Hong Kong's newest tourist attraction - Ngong Ping 360 - finally got off the ground Monday after a three-month delay due to technical glitches.
The soft opening of the billion-dollar Lantau cable car system - accompanied by traditional lion and dragon dances, as well as roast-pork offerings - saw more than 1,600 people take the first rides from Tung Chung to a newly built cultural and retail village near the famous Big Buddha statue at the Po Lin Monastery.
The ceremony was officiated by Russell Black, project director of MTR Corp, which owns the project; Ken Chapman, chairman of Skyrail-ITM, the system's operator; and Bill Calderwood, managing director of Skyrail- ITM.
Tourism Commissioner Au King- chi - who went up to Ngong Ping Village by car - said the new project would give a vital boost to tourism.
"The opening to the public of Ngong Ping 360 is a milestone for Hong Kong tourism," said Au, the only senior government official to attend the event.
Au said she did not take part in the opening ceremony because she had not been officially invited.
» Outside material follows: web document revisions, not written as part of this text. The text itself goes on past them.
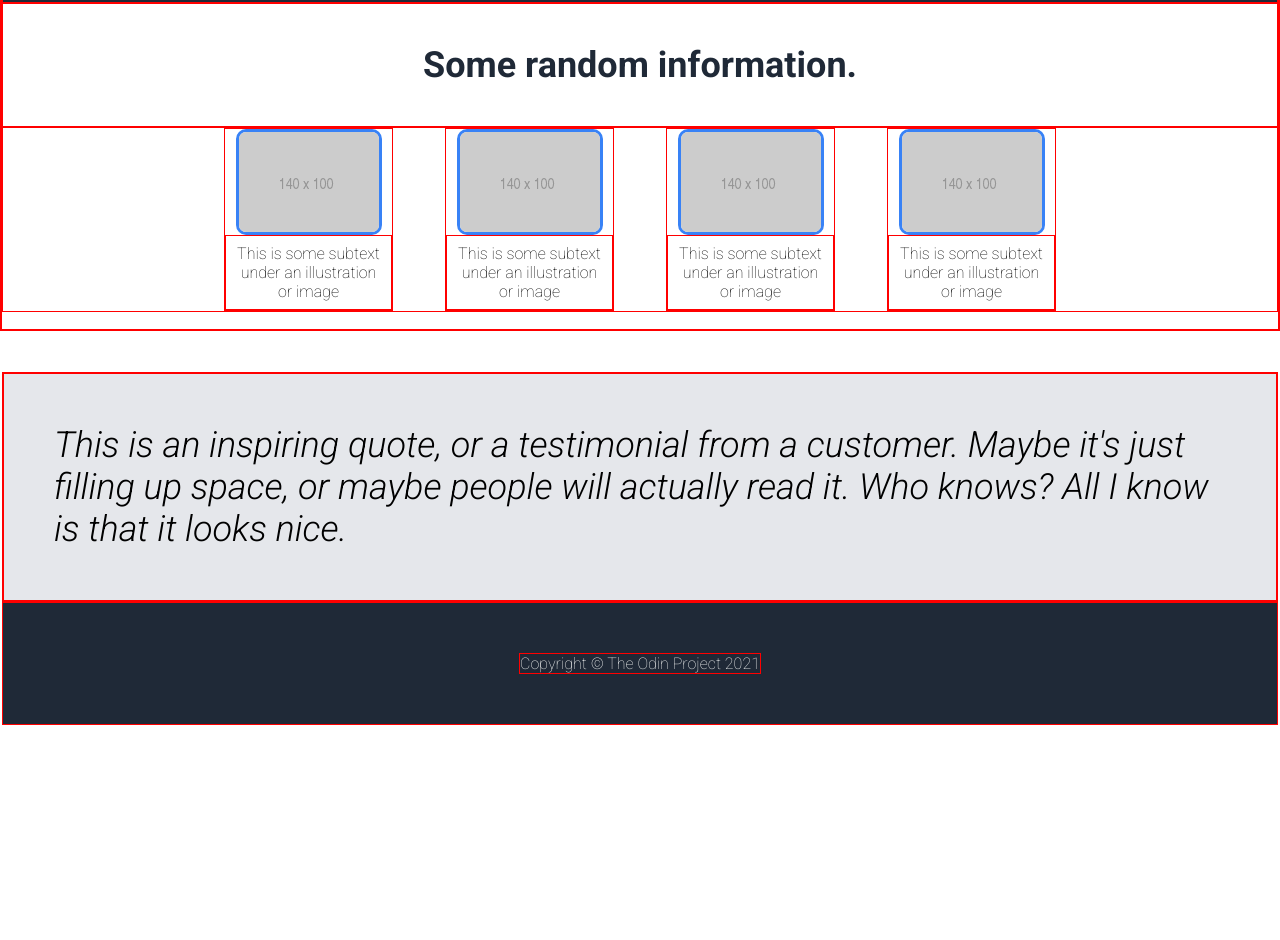
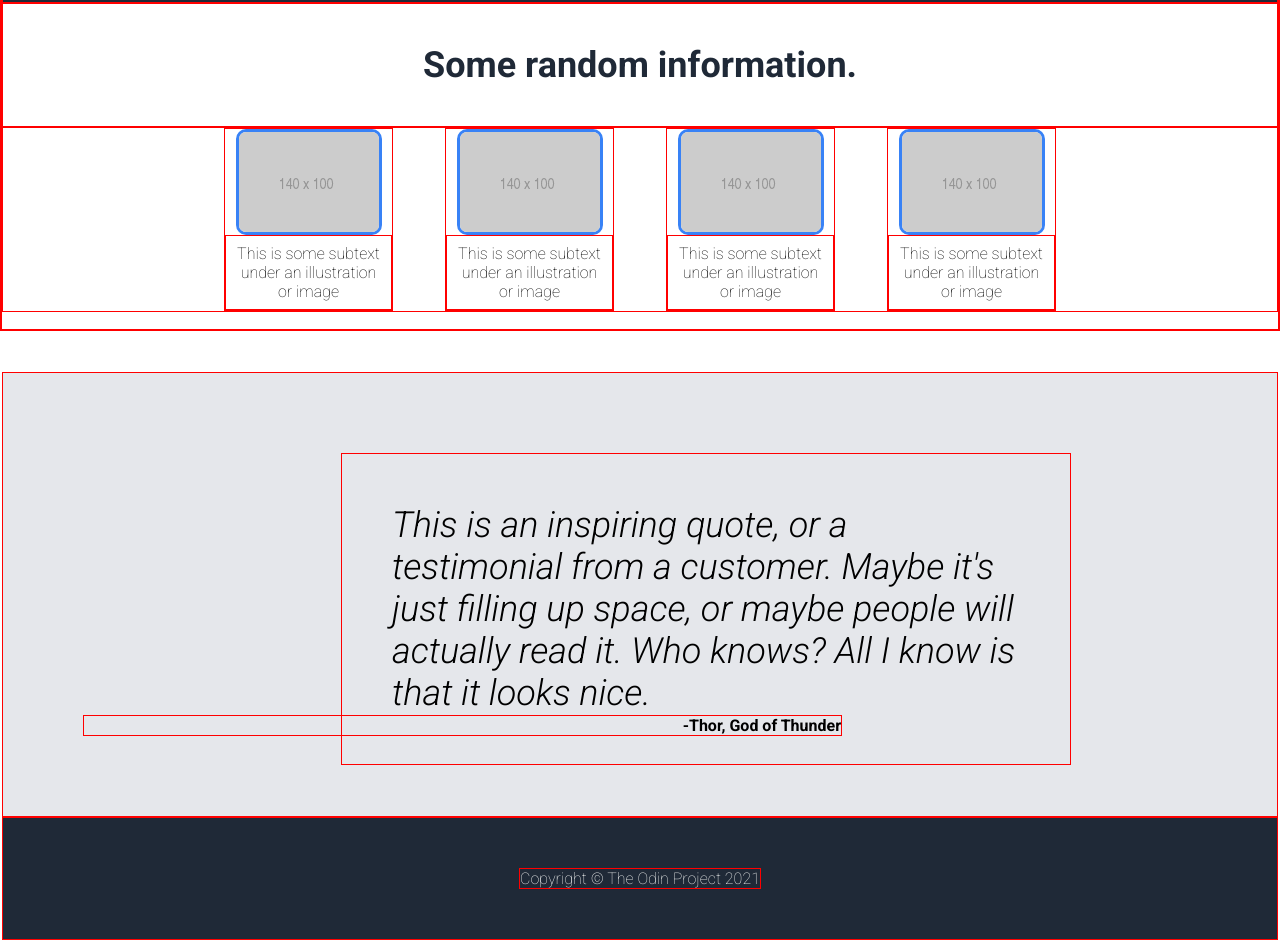
Before and after one commit to weazzyefff/The-Landing-Page, a plain HTML site: page index.html in a window 1280 px wide. Shown: the part 473-1413 px from the top of the page. Before the commit the page ends 1198 px from the top, so only its background shows below. Drawn offline with Linux system fonts and the light colour scheme; a script that the page names is missing.

Commit message:
Finalise quote section and push to Github

```diff
--- a/css/styles.css
+++ b/css/styles.css
@@ -133,10 +133,22 @@ ul {
   }
   .quote-container{
     background-color: #E5E7EB;
+    padding: 80px;
+
   }
   .quote{
+    margin-left: 258px;
+    margin-bottom: 20px;
+    width: 628px;
     padding: 50px;
     font-size: 36px;
     font-style: italic;
-    font-weight: light;
+    font-weight: 300;
   }
+  .quotee{
+    display: flex;
+    justify-content: right;
+    margin-right: 355px;
+    margin-top: -70px;
+    font-weight: 800;
+  }
--- a/index.html
+++ b/index.html
@@ -67,6 +67,7 @@
     <div class="quote">This is an inspiring quote, or a testimonial from a
       customer. Maybe it's just filling up space, or maybe people will
       actually read it. Who knows? All I know is that it looks nice. </div>
+      <div class="quotee">-Thor, God of Thunder</div>
   </div>
   <div class="footer">
     <div class="footerContent">
```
Asked if she had been given the snub, she replied: "I'm just doing my job here."
A spokeswoman for Skyrail said: "We didn't invite government officials this time. We'll be having a grand opening in about a month, at which we'll invite representatives of the government, the travel industry, tourism bodies and other stakeholders in the project.
"Our focus today is on welcoming the public to enjoy the Ngong Ping 360 experience."
There was some confusion shortly before the opening, with a tourist from Shenzhen complaining that he was disappointed at failing to get a cable car ride on his last day in Hong Kong.
"I need a refund on my ticket," the visitor, surnamed Feng, said. "I had originally planned to take the ride up to the Big Buddha and have my lunch at the Po Lin Monastery. I had a ticket for 10am-2pm, but the staff wouldn't let me get on the car," he said.
Hong Kong resident Tony Li said he also found himself in a similar situation, having had to wait for an hour with his wife.
"We bought the tickets last Friday to show our support for this new tourist attraction. But the arrangements are so inappropriate. I think the company should be held responsible," Li said.
A spokesman for Skyrail explained that the tickets had stipulated times for cable car rides.
The system, linking Tung Chung with Ngong Ping plateau and the Big Buddha statue, traverses nearly six kilometers of hills on Lantau island, offering panoramic views of the South China Sea. It was to have opened in June, but was held back following a breakdown during testing which left 500 people stranded in cabins in midair for almost two hours.
Skyrail-ITM has been plagued by an exodus of senior executives, which hit the company's finance, public relations, maintenance, leasing, retail and purchasing units.
However, four of the executives have since been replaced, Calderwood said.
"The important thing is we're looking for people who understand our concept and fit in with local culture," he added.
Calderwood said he was confident operations would be smooth during major holidays ahead, including the mainland's "Golden Week," which starts on October 1 to mark National Day.
A retail shop owner at Ngong Ping Villages said she hoped the coming holiday season would draw more tourists.
"We aim to have a business turnover of HK$20,000-HK$30,000 every day during the Golden Week holidays," she said.
Another shop owner said he hoped the Tourism Board would do more to promote the attraction overseas.
Calderwood said the company was in talks with other shop owners on the possibility of extending their rent-free period.
A Hong Kong Tourism Board spokeswoman said: "We believe the new attraction will have a strong appeal to visitors from both the long- and short- haul markets."